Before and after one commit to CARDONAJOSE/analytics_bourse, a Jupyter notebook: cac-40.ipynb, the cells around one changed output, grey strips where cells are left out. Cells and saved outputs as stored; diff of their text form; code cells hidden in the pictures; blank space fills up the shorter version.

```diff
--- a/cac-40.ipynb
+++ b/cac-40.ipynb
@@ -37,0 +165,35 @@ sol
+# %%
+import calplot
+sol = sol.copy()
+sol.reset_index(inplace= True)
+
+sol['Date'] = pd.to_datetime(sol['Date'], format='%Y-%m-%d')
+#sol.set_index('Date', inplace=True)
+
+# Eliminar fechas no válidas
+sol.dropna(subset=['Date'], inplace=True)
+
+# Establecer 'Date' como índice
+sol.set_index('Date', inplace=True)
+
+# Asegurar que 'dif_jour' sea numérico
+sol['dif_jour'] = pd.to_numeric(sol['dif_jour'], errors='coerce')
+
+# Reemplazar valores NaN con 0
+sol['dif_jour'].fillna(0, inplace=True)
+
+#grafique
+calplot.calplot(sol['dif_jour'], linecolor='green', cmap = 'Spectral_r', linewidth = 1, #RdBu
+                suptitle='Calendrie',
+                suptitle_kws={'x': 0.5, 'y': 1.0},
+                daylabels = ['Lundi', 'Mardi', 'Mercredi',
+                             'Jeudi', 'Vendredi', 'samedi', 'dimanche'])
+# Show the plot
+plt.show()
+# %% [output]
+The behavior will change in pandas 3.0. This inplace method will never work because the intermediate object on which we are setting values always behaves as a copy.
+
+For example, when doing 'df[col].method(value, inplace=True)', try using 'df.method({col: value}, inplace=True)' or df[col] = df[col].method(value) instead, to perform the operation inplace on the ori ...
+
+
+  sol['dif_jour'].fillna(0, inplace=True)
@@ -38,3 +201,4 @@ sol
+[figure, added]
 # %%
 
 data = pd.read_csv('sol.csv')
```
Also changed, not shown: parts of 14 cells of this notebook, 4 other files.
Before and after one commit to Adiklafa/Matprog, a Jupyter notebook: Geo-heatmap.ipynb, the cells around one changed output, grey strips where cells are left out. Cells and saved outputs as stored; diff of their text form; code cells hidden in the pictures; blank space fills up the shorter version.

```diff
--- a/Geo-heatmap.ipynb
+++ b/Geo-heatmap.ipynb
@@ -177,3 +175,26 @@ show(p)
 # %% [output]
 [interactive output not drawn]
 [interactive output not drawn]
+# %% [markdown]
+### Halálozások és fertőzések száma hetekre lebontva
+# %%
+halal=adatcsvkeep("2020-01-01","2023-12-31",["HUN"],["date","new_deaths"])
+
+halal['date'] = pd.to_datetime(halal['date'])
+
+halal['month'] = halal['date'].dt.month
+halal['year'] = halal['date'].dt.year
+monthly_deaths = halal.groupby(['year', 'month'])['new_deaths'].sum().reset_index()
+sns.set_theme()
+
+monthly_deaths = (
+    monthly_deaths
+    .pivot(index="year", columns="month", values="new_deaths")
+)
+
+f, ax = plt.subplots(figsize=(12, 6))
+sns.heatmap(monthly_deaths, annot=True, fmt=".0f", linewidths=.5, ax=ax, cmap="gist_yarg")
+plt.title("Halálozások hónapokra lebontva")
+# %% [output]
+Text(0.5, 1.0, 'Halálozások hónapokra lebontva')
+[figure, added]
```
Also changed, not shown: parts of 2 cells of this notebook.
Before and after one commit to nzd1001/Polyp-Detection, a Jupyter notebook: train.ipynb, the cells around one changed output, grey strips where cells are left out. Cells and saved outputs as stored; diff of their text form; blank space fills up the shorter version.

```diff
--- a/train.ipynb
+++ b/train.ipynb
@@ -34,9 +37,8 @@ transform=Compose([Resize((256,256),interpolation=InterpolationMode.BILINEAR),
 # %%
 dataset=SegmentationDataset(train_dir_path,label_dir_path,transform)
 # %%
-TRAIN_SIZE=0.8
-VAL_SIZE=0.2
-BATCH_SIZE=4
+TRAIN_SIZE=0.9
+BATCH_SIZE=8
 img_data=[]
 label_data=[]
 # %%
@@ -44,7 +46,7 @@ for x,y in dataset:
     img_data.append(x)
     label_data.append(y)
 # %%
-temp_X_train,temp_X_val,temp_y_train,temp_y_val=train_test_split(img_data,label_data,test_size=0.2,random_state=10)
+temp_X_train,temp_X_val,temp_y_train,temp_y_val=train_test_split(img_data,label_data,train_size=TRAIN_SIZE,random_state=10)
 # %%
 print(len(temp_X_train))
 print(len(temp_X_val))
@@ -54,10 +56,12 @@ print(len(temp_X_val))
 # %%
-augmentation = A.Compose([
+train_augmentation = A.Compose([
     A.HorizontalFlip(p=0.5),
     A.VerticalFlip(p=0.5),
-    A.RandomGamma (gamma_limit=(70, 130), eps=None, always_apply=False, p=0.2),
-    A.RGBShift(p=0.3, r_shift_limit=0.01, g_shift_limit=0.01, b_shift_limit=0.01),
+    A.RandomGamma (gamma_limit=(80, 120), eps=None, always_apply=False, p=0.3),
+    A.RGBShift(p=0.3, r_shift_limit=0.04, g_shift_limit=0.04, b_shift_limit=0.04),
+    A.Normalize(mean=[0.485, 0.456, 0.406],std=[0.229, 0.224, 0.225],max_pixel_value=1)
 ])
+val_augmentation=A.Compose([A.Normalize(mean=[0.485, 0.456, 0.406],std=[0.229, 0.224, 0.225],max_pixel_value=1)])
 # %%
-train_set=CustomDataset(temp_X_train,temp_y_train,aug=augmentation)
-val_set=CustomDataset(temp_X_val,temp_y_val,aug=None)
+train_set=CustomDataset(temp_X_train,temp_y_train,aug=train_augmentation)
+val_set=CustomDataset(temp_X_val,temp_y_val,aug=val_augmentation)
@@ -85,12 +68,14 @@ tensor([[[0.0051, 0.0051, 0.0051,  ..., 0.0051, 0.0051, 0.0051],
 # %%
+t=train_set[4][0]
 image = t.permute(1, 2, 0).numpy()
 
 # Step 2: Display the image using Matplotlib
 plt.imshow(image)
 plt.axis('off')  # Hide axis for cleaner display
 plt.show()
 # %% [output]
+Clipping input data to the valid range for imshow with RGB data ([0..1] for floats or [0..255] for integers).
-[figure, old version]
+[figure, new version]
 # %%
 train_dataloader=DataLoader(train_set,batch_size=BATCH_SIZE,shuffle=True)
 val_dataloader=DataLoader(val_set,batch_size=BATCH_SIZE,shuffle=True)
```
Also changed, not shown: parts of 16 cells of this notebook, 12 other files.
◆ ◆ ◆
WORK ITEM = The lines sought are those in the data above that include the string "ipynb"; copy each one.

EXPECTED ANSWER =
Before and after one commit to CARDONAJOSE/analytics_bourse, a Jupyter notebook: cac-40.ipynb, the cells around one changed output, grey strips where cells are left out. Cells and saved outputs as stored; diff of their text form; code cells hidden in the pictures; blank space fills up the shorter version.
--- a/cac-40.ipynb
+++ b/cac-40.ipynb
Before and after one commit to Adiklafa/Matprog, a Jupyter notebook: Geo-heatmap.ipynb, the cells around one changed output, grey strips where cells are left out. Cells and saved outputs as stored; diff of their text form; code cells hidden in the pictures; blank space fills up the shorter version.
--- a/Geo-heatmap.ipynb
+++ b/Geo-heatmap.ipynb
Before and after one commit to nzd1001/Polyp-Detection, a Jupyter notebook: train.ipynb, the cells around one changed output, grey strips where cells are left out. Cells and saved outputs as stored; diff of their text form; blank space fills up the shorter version.
--- a/train.ipynb
+++ b/train.ipynb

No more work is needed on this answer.